- _TASK TO COMPLETE_
For each line in the data below that has the word "from", copy that line.

- _DATA SHOWN_
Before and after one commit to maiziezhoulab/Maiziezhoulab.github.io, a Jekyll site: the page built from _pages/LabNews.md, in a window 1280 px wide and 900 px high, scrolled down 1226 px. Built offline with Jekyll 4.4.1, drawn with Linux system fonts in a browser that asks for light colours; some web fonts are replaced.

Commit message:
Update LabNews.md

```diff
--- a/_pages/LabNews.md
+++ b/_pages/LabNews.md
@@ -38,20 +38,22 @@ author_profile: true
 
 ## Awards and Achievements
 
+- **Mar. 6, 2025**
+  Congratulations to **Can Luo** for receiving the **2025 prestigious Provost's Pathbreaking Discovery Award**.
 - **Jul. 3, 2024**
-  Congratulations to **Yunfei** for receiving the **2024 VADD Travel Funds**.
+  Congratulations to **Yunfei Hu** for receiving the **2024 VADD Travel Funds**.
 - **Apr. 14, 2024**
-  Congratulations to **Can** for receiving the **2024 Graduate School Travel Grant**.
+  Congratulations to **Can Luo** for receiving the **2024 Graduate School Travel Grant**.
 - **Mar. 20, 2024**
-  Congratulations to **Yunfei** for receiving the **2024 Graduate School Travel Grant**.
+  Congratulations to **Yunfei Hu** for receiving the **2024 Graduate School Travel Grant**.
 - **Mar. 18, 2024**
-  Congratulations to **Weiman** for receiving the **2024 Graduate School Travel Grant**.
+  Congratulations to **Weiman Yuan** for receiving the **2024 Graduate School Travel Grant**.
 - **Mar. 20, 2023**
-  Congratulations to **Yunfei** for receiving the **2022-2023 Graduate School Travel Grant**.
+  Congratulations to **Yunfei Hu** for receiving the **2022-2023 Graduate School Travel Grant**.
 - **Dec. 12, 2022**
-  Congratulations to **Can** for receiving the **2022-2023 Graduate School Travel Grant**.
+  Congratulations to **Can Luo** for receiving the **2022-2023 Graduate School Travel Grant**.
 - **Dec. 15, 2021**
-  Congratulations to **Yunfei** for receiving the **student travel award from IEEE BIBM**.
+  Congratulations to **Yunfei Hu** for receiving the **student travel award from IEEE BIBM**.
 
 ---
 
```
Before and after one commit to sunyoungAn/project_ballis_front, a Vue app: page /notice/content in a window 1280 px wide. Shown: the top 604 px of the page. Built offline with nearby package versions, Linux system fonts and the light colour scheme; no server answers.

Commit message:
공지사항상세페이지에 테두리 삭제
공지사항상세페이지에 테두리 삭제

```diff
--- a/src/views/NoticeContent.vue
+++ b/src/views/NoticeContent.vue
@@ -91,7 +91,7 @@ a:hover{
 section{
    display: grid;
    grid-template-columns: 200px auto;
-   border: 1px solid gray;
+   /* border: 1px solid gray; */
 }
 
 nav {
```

- _OUTPUT FOR THIS EXERCISE_
Before and after one commit to maiziezhoulab/Maiziezhoulab.github.io, a Jekyll site: the page built from _pages/LabNews.md, in a window 1280 px wide and 900 px high, scrolled down 1226 px. Built offline with Jekyll 4.4.1, drawn with Linux system fonts in a browser that asks for light colours; some web fonts are replaced.
-  Congratulations to **Yunfei** for receiving the **student travel award from IEEE BIBM**.
+  Congratulations to **Yunfei Hu** for receiving the **student travel award from IEEE BIBM**.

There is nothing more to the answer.